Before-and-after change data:
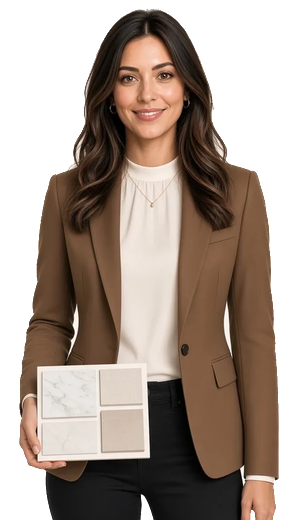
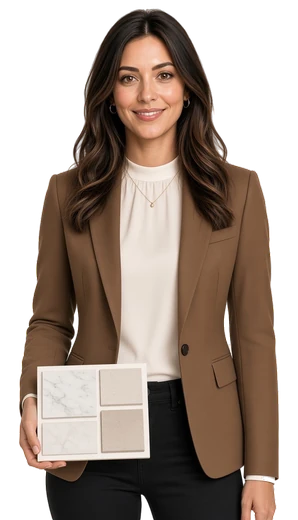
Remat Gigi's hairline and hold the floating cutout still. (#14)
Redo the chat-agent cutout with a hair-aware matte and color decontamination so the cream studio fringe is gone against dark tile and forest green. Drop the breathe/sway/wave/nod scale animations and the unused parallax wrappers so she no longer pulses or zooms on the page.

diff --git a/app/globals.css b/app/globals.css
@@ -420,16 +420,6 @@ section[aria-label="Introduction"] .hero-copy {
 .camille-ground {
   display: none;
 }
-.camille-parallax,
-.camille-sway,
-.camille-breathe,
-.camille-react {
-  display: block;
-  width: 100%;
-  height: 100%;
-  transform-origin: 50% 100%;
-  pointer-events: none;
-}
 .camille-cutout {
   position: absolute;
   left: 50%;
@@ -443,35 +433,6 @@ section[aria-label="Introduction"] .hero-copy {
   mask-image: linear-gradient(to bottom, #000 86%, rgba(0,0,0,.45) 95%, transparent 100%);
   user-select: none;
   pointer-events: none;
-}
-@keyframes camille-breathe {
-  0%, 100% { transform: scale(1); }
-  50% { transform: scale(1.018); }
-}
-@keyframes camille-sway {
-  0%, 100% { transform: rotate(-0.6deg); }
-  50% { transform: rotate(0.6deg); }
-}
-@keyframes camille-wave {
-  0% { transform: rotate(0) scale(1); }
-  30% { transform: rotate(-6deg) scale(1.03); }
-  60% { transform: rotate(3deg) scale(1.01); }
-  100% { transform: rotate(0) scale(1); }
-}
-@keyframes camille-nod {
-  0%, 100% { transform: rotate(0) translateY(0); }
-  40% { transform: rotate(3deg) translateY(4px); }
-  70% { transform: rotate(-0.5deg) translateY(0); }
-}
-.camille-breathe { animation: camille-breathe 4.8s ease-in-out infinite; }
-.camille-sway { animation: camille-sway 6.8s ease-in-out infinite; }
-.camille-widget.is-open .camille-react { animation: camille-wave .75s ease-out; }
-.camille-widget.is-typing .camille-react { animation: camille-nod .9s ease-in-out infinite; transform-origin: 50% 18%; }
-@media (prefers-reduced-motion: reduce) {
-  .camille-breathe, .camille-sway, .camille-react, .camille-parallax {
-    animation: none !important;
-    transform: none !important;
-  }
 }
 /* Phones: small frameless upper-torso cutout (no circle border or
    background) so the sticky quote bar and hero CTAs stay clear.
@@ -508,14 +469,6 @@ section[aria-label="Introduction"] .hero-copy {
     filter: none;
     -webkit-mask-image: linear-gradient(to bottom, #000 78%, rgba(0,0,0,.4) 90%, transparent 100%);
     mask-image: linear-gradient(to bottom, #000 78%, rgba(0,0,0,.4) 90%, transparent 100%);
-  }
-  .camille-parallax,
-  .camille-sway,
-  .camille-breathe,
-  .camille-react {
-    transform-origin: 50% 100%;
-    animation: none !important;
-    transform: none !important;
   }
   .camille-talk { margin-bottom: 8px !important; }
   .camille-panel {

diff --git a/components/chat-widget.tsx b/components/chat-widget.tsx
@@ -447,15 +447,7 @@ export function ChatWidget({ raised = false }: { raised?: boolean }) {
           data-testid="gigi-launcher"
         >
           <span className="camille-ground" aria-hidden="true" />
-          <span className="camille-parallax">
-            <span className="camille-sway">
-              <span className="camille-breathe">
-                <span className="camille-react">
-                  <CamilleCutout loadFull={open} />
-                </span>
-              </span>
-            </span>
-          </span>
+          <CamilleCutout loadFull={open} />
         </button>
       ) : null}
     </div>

==

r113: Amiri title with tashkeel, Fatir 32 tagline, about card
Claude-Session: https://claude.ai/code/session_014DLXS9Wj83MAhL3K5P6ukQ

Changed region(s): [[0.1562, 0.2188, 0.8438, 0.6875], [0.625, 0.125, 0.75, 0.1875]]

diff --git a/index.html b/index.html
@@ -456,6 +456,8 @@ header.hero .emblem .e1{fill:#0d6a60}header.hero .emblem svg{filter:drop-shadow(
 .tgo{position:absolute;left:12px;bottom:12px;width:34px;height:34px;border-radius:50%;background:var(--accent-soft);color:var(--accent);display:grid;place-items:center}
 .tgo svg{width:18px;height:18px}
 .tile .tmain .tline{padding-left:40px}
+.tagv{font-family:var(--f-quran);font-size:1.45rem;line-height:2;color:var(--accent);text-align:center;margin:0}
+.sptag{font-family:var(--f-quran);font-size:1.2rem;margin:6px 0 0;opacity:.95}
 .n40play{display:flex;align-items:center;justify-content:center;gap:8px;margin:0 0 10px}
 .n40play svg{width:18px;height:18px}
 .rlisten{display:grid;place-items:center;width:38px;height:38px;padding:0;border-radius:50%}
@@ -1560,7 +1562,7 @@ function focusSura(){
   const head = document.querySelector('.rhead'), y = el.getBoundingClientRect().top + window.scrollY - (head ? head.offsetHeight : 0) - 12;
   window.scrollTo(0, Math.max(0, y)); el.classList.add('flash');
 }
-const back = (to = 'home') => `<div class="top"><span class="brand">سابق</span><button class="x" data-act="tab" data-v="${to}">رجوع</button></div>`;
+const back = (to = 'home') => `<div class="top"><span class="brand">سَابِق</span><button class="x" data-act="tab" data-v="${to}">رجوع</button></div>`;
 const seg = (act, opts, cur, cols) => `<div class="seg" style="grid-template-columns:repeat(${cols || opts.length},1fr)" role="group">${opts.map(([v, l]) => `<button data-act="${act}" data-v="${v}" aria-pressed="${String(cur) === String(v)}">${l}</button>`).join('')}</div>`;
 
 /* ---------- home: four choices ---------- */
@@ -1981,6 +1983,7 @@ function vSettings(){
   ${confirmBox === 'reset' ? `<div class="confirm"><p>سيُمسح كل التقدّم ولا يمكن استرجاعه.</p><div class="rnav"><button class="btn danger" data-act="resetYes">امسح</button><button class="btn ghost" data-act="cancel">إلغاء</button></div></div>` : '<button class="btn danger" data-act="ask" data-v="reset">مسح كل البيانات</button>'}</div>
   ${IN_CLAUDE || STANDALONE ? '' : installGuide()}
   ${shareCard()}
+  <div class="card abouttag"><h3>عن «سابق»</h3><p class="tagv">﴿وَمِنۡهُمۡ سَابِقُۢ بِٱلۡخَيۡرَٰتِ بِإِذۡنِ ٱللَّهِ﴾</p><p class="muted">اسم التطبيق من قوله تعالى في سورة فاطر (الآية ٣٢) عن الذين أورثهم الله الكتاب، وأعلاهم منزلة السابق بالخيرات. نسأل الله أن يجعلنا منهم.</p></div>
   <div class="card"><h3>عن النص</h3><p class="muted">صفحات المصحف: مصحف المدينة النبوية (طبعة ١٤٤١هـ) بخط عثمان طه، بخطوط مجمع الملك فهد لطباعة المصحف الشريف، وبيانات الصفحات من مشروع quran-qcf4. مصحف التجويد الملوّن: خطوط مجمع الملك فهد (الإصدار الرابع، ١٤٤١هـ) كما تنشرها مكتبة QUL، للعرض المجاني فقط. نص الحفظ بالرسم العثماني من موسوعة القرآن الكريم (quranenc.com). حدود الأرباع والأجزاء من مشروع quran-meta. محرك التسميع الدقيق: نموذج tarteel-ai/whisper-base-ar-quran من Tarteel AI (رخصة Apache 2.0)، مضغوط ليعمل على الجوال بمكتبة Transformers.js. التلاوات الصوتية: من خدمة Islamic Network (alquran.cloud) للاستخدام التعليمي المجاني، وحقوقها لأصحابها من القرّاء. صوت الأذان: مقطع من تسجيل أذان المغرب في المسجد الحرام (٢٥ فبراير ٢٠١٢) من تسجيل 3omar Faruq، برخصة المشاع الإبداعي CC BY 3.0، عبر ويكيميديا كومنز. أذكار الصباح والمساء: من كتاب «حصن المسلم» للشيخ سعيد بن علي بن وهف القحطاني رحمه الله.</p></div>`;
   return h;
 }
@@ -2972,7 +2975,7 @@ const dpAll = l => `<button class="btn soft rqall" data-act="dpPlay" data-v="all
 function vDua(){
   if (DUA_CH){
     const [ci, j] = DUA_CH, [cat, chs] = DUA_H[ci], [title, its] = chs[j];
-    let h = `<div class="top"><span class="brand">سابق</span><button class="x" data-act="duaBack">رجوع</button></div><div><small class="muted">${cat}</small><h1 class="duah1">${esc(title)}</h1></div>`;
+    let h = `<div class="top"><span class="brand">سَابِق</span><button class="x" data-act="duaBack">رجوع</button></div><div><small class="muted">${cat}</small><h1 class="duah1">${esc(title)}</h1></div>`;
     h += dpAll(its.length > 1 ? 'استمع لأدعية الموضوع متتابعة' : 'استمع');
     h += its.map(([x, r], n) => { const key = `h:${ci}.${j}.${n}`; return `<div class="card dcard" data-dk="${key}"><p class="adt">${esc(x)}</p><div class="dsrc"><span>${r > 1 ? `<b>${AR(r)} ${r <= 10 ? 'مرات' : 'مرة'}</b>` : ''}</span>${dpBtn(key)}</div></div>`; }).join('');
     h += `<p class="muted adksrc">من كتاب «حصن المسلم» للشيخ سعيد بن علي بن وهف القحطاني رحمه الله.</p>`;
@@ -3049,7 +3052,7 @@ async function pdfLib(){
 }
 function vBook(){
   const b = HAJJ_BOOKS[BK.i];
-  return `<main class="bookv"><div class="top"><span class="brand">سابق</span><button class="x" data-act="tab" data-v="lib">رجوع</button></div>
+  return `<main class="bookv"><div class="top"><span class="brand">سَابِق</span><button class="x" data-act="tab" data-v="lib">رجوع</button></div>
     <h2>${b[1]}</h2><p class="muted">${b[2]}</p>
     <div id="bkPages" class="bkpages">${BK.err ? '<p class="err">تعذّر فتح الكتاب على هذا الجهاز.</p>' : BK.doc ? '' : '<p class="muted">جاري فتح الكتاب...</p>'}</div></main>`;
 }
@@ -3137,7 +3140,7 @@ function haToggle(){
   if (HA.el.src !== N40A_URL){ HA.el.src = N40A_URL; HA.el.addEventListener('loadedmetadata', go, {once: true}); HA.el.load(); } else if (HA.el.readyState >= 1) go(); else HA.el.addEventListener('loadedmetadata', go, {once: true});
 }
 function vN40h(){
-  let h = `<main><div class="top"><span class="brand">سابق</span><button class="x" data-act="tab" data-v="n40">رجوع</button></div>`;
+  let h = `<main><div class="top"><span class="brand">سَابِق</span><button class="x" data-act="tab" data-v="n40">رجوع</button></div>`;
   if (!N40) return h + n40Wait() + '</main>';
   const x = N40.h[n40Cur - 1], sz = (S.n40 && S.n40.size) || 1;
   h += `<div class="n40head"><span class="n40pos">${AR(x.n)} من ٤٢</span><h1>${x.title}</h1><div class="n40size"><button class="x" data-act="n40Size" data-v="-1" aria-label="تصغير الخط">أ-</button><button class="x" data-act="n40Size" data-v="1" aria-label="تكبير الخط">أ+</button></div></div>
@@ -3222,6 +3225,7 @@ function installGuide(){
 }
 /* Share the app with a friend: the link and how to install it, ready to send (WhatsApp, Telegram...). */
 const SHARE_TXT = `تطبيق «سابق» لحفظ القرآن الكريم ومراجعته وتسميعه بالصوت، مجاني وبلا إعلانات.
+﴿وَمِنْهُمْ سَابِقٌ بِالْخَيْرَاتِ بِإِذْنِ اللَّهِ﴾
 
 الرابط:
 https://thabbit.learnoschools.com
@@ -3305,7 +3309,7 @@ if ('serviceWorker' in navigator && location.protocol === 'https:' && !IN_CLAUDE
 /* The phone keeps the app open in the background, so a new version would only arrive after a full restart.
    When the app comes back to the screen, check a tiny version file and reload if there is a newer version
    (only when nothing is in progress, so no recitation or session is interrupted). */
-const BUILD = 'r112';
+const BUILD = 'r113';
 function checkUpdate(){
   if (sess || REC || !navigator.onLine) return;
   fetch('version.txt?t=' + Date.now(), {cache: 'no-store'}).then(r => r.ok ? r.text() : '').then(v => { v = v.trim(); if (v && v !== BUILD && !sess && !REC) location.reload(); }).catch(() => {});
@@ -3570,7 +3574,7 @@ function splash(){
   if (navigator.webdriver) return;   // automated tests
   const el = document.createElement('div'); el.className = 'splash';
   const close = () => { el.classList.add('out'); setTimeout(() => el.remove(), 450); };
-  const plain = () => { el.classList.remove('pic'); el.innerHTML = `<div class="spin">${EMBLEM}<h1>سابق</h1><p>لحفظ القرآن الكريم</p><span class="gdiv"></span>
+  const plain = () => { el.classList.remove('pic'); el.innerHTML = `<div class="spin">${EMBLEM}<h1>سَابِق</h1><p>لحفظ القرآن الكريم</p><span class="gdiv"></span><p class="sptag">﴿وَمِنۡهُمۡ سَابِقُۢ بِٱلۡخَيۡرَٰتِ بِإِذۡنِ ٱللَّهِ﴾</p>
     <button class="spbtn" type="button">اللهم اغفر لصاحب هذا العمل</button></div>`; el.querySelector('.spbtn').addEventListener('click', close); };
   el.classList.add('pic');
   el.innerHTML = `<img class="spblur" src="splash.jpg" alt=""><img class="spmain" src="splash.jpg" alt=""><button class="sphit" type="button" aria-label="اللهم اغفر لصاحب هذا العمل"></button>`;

How to complete this task:
Collect every line above that contains the word "none".

The completed task:
   display: none;
-  pointer-events: none;
   user-select: none;
   pointer-events: none;
-    animation: none !important;
-    transform: none !important;
     filter: none;
-    animation: none !important;
-    transform: none !important;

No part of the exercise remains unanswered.